INSTRUCTIONS FOR THE TASK: Provide the entries once more, identical in every word.

Revision comparison data:
....
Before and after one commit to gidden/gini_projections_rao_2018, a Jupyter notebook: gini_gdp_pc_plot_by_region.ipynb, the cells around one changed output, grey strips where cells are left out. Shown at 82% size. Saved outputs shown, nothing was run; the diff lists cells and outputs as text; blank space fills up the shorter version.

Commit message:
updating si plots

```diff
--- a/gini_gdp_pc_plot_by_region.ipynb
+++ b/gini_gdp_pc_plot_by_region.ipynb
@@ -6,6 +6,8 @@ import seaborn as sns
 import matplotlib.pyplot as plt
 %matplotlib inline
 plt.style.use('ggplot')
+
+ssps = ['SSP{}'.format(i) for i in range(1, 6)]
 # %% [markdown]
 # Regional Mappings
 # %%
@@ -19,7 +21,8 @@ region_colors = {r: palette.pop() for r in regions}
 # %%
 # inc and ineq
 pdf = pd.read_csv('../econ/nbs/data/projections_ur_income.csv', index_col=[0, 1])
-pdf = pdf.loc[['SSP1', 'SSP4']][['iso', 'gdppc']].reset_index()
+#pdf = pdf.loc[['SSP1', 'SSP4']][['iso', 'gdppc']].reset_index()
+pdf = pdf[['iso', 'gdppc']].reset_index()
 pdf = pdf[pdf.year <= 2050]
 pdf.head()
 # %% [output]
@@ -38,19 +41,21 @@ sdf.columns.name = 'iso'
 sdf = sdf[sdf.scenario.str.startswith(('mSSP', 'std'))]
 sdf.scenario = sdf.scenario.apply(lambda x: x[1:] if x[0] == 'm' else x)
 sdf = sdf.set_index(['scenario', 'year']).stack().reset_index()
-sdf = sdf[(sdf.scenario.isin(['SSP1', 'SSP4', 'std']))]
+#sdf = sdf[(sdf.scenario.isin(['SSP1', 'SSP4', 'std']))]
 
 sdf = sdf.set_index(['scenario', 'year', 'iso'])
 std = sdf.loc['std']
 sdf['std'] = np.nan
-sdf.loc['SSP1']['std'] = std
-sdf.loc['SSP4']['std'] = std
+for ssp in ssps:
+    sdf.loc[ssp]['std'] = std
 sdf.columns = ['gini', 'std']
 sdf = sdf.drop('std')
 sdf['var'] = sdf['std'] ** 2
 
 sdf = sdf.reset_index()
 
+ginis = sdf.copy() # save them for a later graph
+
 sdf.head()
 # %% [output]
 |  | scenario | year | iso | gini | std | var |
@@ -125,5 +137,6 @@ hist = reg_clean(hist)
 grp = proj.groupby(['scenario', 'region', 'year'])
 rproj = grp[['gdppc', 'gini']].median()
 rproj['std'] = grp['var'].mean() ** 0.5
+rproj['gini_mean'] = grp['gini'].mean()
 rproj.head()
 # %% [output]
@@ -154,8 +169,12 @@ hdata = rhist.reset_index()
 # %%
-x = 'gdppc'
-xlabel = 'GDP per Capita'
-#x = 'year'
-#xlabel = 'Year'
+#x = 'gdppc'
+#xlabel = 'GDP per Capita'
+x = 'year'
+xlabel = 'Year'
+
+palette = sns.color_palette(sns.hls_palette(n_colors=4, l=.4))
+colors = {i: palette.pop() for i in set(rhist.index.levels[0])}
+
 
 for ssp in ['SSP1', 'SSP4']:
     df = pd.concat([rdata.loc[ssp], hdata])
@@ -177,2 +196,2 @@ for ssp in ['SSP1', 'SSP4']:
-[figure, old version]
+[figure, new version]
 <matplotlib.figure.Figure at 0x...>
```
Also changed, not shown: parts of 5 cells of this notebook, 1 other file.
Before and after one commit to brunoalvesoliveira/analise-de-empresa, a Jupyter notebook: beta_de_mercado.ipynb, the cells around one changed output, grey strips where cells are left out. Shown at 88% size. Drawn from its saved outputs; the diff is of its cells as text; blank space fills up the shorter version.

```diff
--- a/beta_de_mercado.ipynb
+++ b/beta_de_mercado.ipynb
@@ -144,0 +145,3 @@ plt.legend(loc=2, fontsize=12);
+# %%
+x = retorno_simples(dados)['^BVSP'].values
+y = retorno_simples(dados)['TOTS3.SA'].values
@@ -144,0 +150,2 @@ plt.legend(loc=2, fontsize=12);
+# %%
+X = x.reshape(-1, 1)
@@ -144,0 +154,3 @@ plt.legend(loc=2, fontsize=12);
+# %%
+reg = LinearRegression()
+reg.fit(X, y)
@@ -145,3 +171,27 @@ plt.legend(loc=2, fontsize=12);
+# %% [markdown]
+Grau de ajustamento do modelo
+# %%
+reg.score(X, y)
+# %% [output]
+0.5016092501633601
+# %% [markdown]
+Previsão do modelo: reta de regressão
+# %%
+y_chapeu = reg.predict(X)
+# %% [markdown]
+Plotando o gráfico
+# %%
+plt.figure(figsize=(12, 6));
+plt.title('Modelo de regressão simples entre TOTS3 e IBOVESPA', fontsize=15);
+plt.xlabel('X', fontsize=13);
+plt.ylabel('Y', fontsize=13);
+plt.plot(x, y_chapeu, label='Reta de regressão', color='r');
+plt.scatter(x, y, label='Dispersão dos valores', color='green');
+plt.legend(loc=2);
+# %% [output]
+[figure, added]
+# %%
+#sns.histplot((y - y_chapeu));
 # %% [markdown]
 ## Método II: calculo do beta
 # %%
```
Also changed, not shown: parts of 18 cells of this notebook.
....
TASK OUTPUT:
Before and after one commit to gidden/gini_projections_rao_2018, a Jupyter notebook: gini_gdp_pc_plot_by_region.ipynb, the cells around one changed output, grey strips where cells are left out. Shown at 82% size. Saved outputs shown, nothing was run; the diff lists cells and outputs as text; blank space fills up the shorter version.

Commit message:
updating si plots

```diff
--- a/gini_gdp_pc_plot_by_region.ipynb
+++ b/gini_gdp_pc_plot_by_region.ipynb
@@ -6,6 +6,8 @@ import seaborn as sns
 import matplotlib.pyplot as plt
 %matplotlib inline
 plt.style.use('ggplot')
+
+ssps = ['SSP{}'.format(i) for i in range(1, 6)]
 # %% [markdown]
 # Regional Mappings
 # %%
@@ -19,7 +21,8 @@ region_colors = {r: palette.pop() for r in regions}
 # %%
 # inc and ineq
 pdf = pd.read_csv('../econ/nbs/data/projections_ur_income.csv', index_col=[0, 1])
-pdf = pdf.loc[['SSP1', 'SSP4']][['iso', 'gdppc']].reset_index()
+#pdf = pdf.loc[['SSP1', 'SSP4']][['iso', 'gdppc']].reset_index()
+pdf = pdf[['iso', 'gdppc']].reset_index()
 pdf = pdf[pdf.year <= 2050]
 pdf.head()
 # %% [output]
@@ -38,19 +41,21 @@ sdf.columns.name = 'iso'
 sdf = sdf[sdf.scenario.str.startswith(('mSSP', 'std'))]
 sdf.scenario = sdf.scenario.apply(lambda x: x[1:] if x[0] == 'm' else x)
 sdf = sdf.set_index(['scenario', 'year']).stack().reset_index()
-sdf = sdf[(sdf.scenario.isin(['SSP1', 'SSP4', 'std']))]
+#sdf = sdf[(sdf.scenario.isin(['SSP1', 'SSP4', 'std']))]
 
 sdf = sdf.set_index(['scenario', 'year', 'iso'])
 std = sdf.loc['std']
 sdf['std'] = np.nan
-sdf.loc['SSP1']['std'] = std
-sdf.loc['SSP4']['std'] = std
+for ssp in ssps:
+    sdf.loc[ssp]['std'] = std
 sdf.columns = ['gini', 'std']
 sdf = sdf.drop('std')
 sdf['var'] = sdf['std'] ** 2
 
 sdf = sdf.reset_index()
 
+ginis = sdf.copy() # save them for a later graph
+
 sdf.head()
 # %% [output]
 |  | scenario | year | iso | gini | std | var |
@@ -125,5 +137,6 @@ hist = reg_clean(hist)
 grp = proj.groupby(['scenario', 'region', 'year'])
 rproj = grp[['gdppc', 'gini']].median()
 rproj['std'] = grp['var'].mean() ** 0.5
+rproj['gini_mean'] = grp['gini'].mean()
 rproj.head()
 # %% [output]
@@ -154,8 +169,12 @@ hdata = rhist.reset_index()
 # %%
-x = 'gdppc'
-xlabel = 'GDP per Capita'
-#x = 'year'
-#xlabel = 'Year'
+#x = 'gdppc'
+#xlabel = 'GDP per Capita'
+x = 'year'
+xlabel = 'Year'
+
+palette = sns.color_palette(sns.hls_palette(n_colors=4, l=.4))
+colors = {i: palette.pop() for i in set(rhist.index.levels[0])}
+
 
 for ssp in ['SSP1', 'SSP4']:
     df = pd.concat([rdata.loc[ssp], hdata])
@@ -177,2 +196,2 @@ for ssp in ['SSP1', 'SSP4']:
-[figure, old version]
+[figure, new version]
 <matplotlib.figure.Figure at 0x...>
```
Also changed, not shown: parts of 5 cells of this notebook, 1 other file.
Before and after one commit to brunoalvesoliveira/analise-de-empresa, a Jupyter notebook: beta_de_mercado.ipynb, the cells around one changed output, grey strips where cells are left out. Shown at 88% size. Drawn from its saved outputs; the diff is of its cells as text; blank space fills up the shorter version.

```diff
--- a/beta_de_mercado.ipynb
+++ b/beta_de_mercado.ipynb
@@ -144,0 +145,3 @@ plt.legend(loc=2, fontsize=12);
+# %%
+x = retorno_simples(dados)['^BVSP'].values
+y = retorno_simples(dados)['TOTS3.SA'].values
@@ -144,0 +150,2 @@ plt.legend(loc=2, fontsize=12);
+# %%
+X = x.reshape(-1, 1)
@@ -144,0 +154,3 @@ plt.legend(loc=2, fontsize=12);
+# %%
+reg = LinearRegression()
+reg.fit(X, y)
@@ -145,3 +171,27 @@ plt.legend(loc=2, fontsize=12);
+# %% [markdown]
+Grau de ajustamento do modelo
+# %%
+reg.score(X, y)
+# %% [output]
+0.5016092501633601
+# %% [markdown]
+Previsão do modelo: reta de regressão
+# %%
+y_chapeu = reg.predict(X)
+# %% [markdown]
+Plotando o gráfico
+# %%
+plt.figure(figsize=(12, 6));
+plt.title('Modelo de regressão simples entre TOTS3 e IBOVESPA', fontsize=15);
+plt.xlabel('X', fontsize=13);
+plt.ylabel('Y', fontsize=13);
+plt.plot(x, y_chapeu, label='Reta de regressão', color='r');
+plt.scatter(x, y, label='Dispersão dos valores', color='green');
+plt.legend(loc=2);
+# %% [output]
+[figure, added]
+# %%
+#sns.histplot((y - y_chapeu));
 # %% [markdown]
 ## Método II: calculo do beta
 # %%
```
Also changed, not shown: parts of 18 cells of this notebook.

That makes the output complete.